Skip to main content

Frederick Douglass George Barrell Cheever, April 5, 1862


FREDERICK DOUGLASS TO GEORGE BARRELL CHEEVER1Born in Maine and educated at Bowdoin College and Andover Theological Seminary, George Barrell Cheever (1807-90) held a series of prominent editorial and ministerial posts in the Congregational Church, most significantly the pastorate of New York City’s Church of the Pilgrims (1846-67). Besides his religious activities, he was active in the temperance and abolitionist movements. In the late 1850s, Cheever and his younger brother, Henry, another Congregationalist minister, were the leading figures in the Church Anti-Slavery Society, which attempted to coordinate abolitionist activities in evangelical denominations. During the early years of the Civil War, Cheever vociferously criticized the Lincoln administration for not embracing immediate abolition. McKivigan, War against Proslavery Religion, 137-41; ACAB, 1:597; DAB, 4:48-49.

Rochester[, N.Y.] 5 April 1862.
Let me thank you very Sincerely for your note2Cheever’s letter to Douglass has not survived. informing me that the five dolls handed me a week[]ago by our friend Miss Anthony3Susan B. Anthony. was from Mrs Janet Berwick,4Mrs. Janet Ormond Borwick (c. 1812—?) was the wife of the Reverend William Broadfoot Borwick (1808-70), pastor of the Bell Street United Presbyterian Church in Dundee from 1835 to 1866. She was active in the Dundee Ladies’ Anti-Slavery Society for many years, serving as secretary and treasurer. In 1855 she was singled out by Samuel Ringgold Ward for her “indefatigable...promotion” of the anti-slavery movement. 1851 Scotland Census, Angus, Dundee, 4; William Peace, Peace’s Orkney and Shetland Almanac and County Directory for 1888 (Kirkwell, Scot., 1887), 36; Ward, Autobiography of a Fugitive Negro, 231. the president of the Dundee AntiSlavery Society5Douglass failed to acknowledge receipt of this contribution in his erratically published lists of contributors in Douglass’ Monthly. The Dundee Ladies’ Anti-Slavery Association contributed regularly to the British and Foreign Anti-Slavery Society, other abolitionist organizations, and settlements of free blacks in Canada. BFASR, (July 1860); R. J. M. Blackett, Divided Hearts: Britain and the American Civil War (Baton Rouge, La., 2001), 107; Richard William Vaudry, The Free Church in Victorian Canada, 1844-61 (Waterloo, Ont., 1989), 110 I wish also to thank you for your earnest words of friendship and counsel.
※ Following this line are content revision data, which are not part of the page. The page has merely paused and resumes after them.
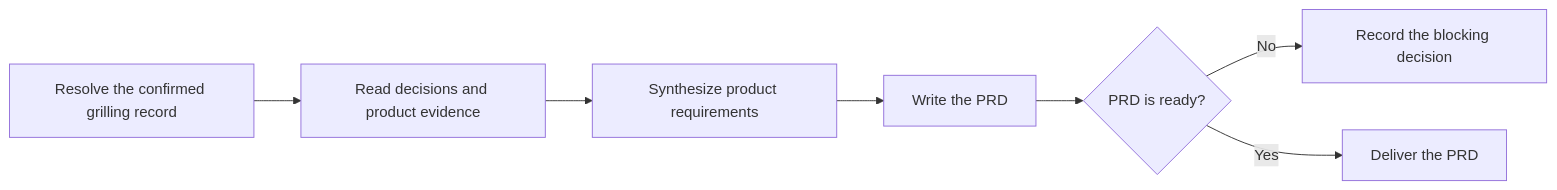
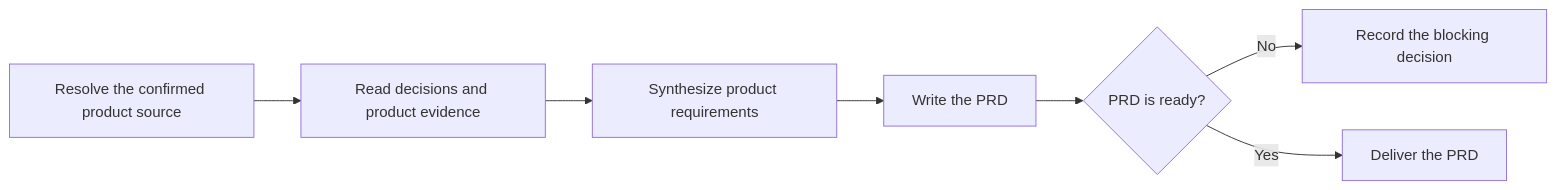
One commit to fam-tung-lam/ptlam-agent-plugin changed the diagram in plugin/skills/ptlam-creating-prd/SKILL.md. Above: the diagram before and after it, drawn with Mermaid. The commit also changed other lines of this file and 7 other files, not shown here.

````diff
--- a/plugin/skills/ptlam-creating-prd/SKILL.md
+++ b/plugin/skills/ptlam-creating-prd/SKILL.md
@@ -12,9 +12,9 @@
 ```mermaid
 flowchart LR
-    ResolveRecord["Resolve the confirmed grilling record"] --> ReadEvidence["Read decisions and product evidence"]
+    ResolveSource["Resolve the confirmed product source"] --> ReadEvidence["Read decisions and product evidence"]
     ReadEvidence --> SynthesizeRequirements["Synthesize product requirements"]
     SynthesizeRequirements --> WritePrd["Write the PRD"]
     WritePrd --> ReadinessCheck{"PRD is ready?"}
     ReadinessCheck -->|"No"| RecordBlocker["Record the blocking decision"]
     ReadinessCheck -->|"Yes"| DeliverPrd["Deliver the PRD"]
 ```
````
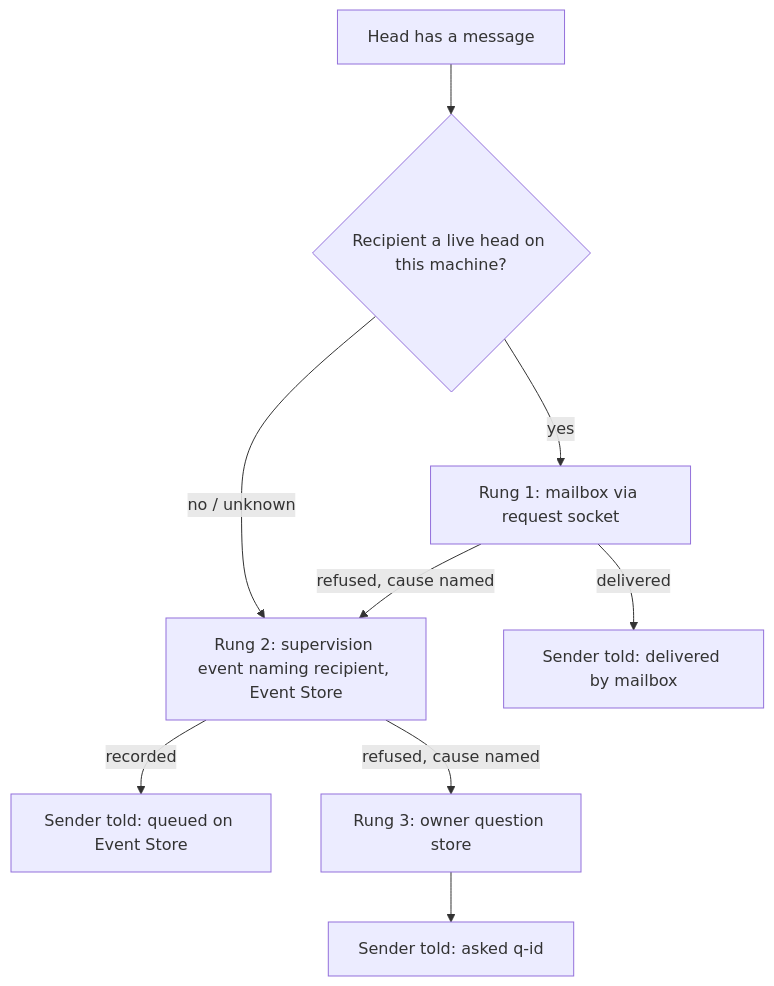
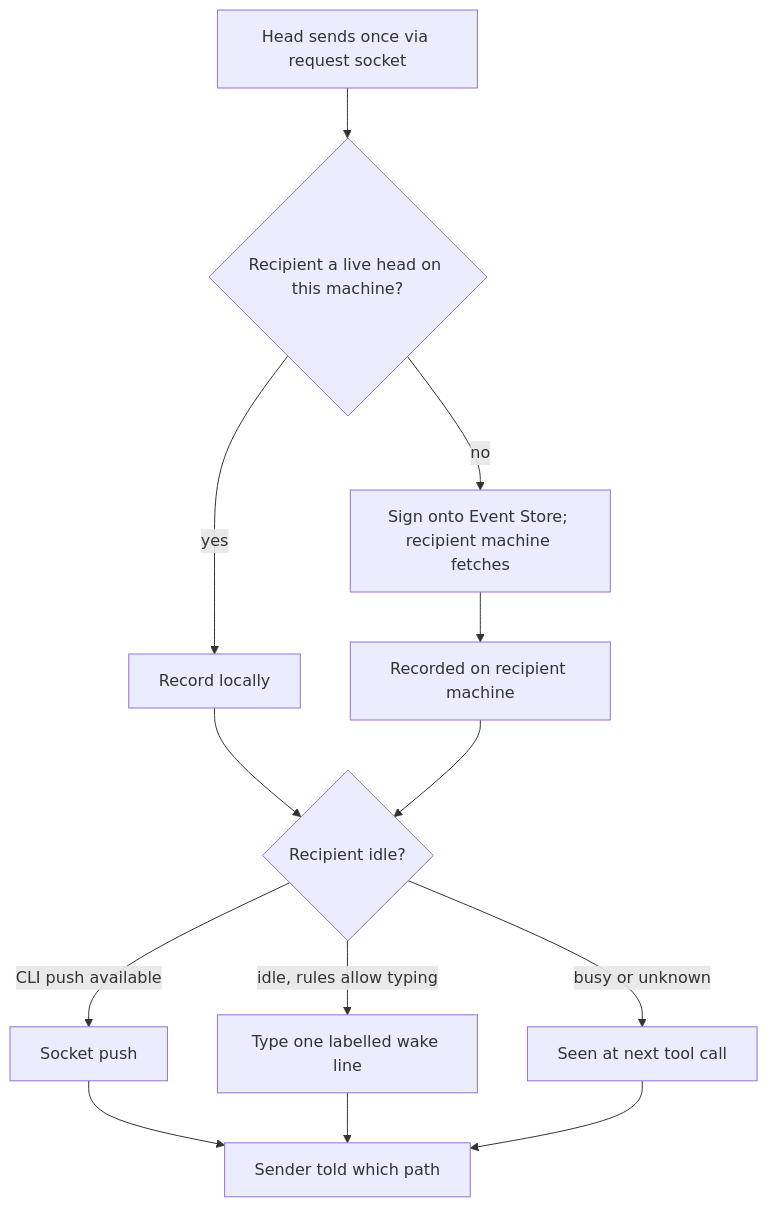
The diagram in plans/discussions/ds-h3fvnp6qbt-head-communication-and-requests/DISCUSSION.md (vantt/forgent), drawn with Mermaid before and after one commit. The commit also changed other lines of this file, not shown here.

Commit message:
docs(discussion): head communication round 4, agent-to-agent cases and the typed wake line

````diff
--- a/plans/discussions/ds-h3fvnp6qbt-head-communication-and-requests/DISCUSSION.md
+++ b/plans/discussions/ds-h3fvnp6qbt-head-communication-and-requests/DISCUSSION.md
@@ -82,11 +93,15 @@
 ```mermaid
 flowchart TD
-  M[Head has a message] --> A{Recipient a live head on this machine?}
-  A -- yes --> MB[Rung 1: mailbox via request socket]
-  A -- no / unknown --> EV[Rung 2: supervision event naming recipient, Event Store]
-  MB -- delivered --> OK[Sender told: delivered by mailbox]
-  MB -- refused, cause named --> EV
-  EV -- recorded --> OK2[Sender told: queued on Event Store]
-  EV -- refused, cause named --> Q[Rung 3: owner question store]
-  Q --> OK3[Sender told: asked q-id]
+  S[Head sends once via request socket] --> L{Recipient a live head on this machine?}
+  L -- yes --> R[Record locally]
+  L -- no --> E[Sign onto Event Store; recipient machine fetches]
+  E --> R2[Recorded on recipient machine]
+  R --> W{Recipient idle?}
+  R2 --> W
+  W -- CLI push available --> P[Socket push]
+  W -- idle, rules allow typing --> T[Type one labelled wake line]
+  W -- busy or unknown --> N[Seen at next tool call]
+  P --> A[Sender told which path]
+  T --> A
+  N --> A
 ```
````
Your Services to the cause of my enslaved people—have made your life and Labors very precious in my eyes. I follow you every where with devout gratitude—that one So able, clear Sighted, brave & uncompromising Should rise up in these latter times of trial—to Speak the true word without any admixture of the Spureous doctrines of expediency—which have cheated and deceived Some of our best hearted advocates of Emancipation. The blessings of at least, one of those doomed by Slavery to perish will follow you evermore. I am most happy to find that at last, by the potency of truth, and the valour of principle you have been able to compel this nation to hear your words: But I will not trespass.
Yours Very truly:


ALS: Cheever Family Papers, MWA.


Douglass, Frederick, 1818-1895




Yale University Press 2018



Publication Status